over the rim of his glasses, raising his finger, and telling
you that much can be accomplished in the course of years by using
spare minutes.) I extended my studies over the span of the whole
ecclesiastical year, its feasts and seasons, including both the
liturgical observance and the traditional folklore.
At times, of course, I felt
very much like abandoning the project altogether, especially
when repeated efforts at clearing up a particular point remained
fruitless. Once I tried for weeks to find authentic information
about the traditional pictures imprinted on a certain kind of
European Christmas pastry. In vain I searched the pertinent encyclopedias
and other literature in various languages at the greater libraries
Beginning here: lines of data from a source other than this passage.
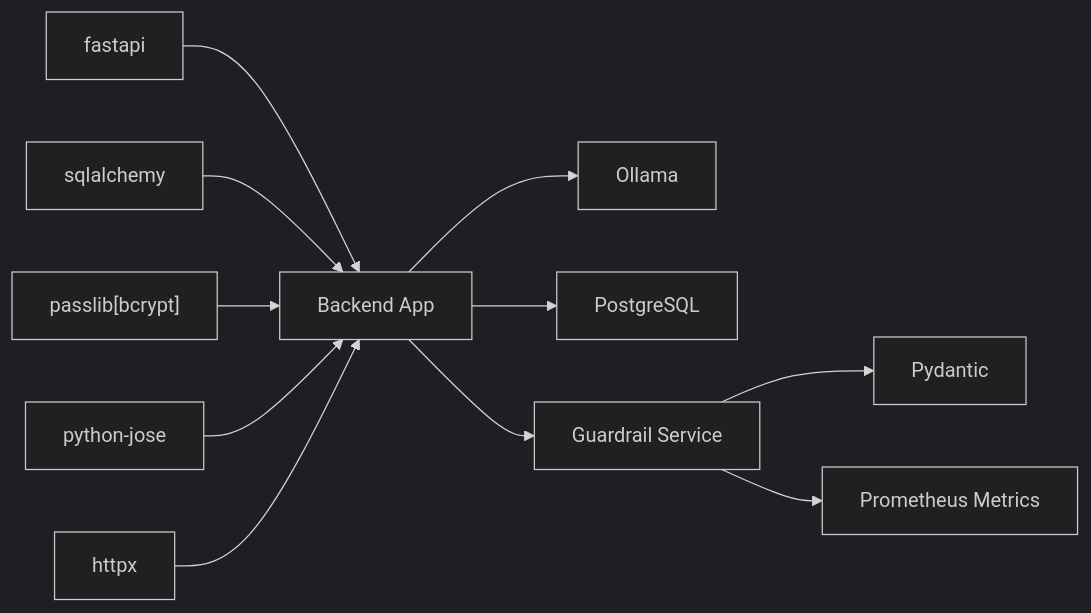
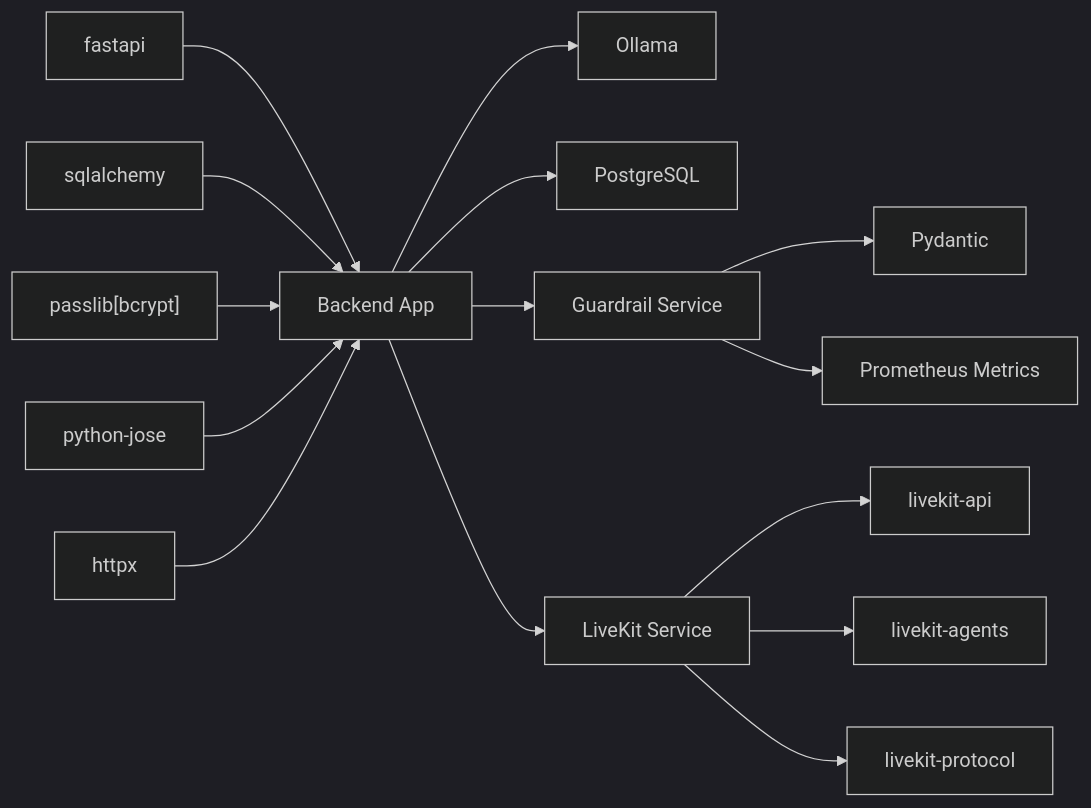
One commit to Revanththetalogics/aireume changed diagram 14 of 14 in .qoder/repowiki/en/content/Advanced Topics/Security Hardening/Security Hardening.md. Above: the diagram before and after it, drawn with Mermaid (dark theme). The commit also changed other lines of this file and 118 other files, not shown here.

````diff
--- a/.qoder/repowiki/en/content/Advanced Topics/Security Hardening/Security Hardening.md
+++ b/.qoder/repowiki/en/content/Advanced Topics/Security Hardening/Security Hardening.md
@@ -1005,13 +1132,17 @@
 ```mermaid
 graph LR
 FastAPI["fastapi"] --> Backend["Backend App"]
 SQLAlchemy["sqlalchemy"] --> Backend
 Passlib["passlib[bcrypt]"] --> Backend
 Jose["python-jose"] --> Backend
 Httpx["httpx"] --> Backend
 Backend --> Ollama["Ollama"]
 Backend --> Postgres["PostgreSQL"]
 Backend --> Guardrail["Guardrail Service"]
+Backend --> LiveKit["LiveKit Service"]
 Guardrail --> Pydantic["Pydantic"]
 Guardrail --> Prometheus["Prometheus Metrics"]
+LiveKit --> LiveKitAPI["livekit-api"]
+LiveKit --> LiveKitAgents["livekit-agents"]
+LiveKit --> LiveKitProtocol["livekit-protocol"]
 ```
````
of Boston. Finally, when on the point of dropping the matter
completely and leaving it out of the book, I happened to be told
by a family that they had an old Christmas pastry pan in the
attic. Immediately I went and looked at it. Hidden beneath the
dust of years, I found a mold pattern of fifty pictures-exactly
the ones I had been looking for.
The books appeared at intervals
of two years: The Christmas Book in 1952, The Easter Book in
1954, and The Holyday Book in 1956. In the summer of 1956 I wrote
a booklet of about a hundred pages on Religious Customs in the
Family which was published by the Liturgical Press at the end
of the year. My plans for future writing hold as the next item
a Handbook of Christian Feasts and Customs, and after that-well,
I'd better not look too far ahead.
I have not discussed the publication
of books with other authors, so I really do not know much about
the problems, disappointments, and frustrations to which writers
might be subject, except from occasional hearsay. If you should
infer from this remark that I am personally free from such annoyances,
you have conjectured correctly. It is a pleasure, almost amounting
to a duty, to publicly acknowledge the courteous and cordial
spirit of cooperation exercised by my publishers, Harcourt, Brace
and Company, and by all the members of the firm who had anything
to do with my publications.
Autobiographical sketches are
sometimes a nuisance for both writer and reader. In this case,
however, it is different, at least on my side of the printing
press. I did enjoy writing these lines; and since genuine joy
is contagious, I hope and pray that my readers will not have
wasted their time in perusing what I have written. God bless
Originally published by
Walter Romig in The Book of Catholic Authors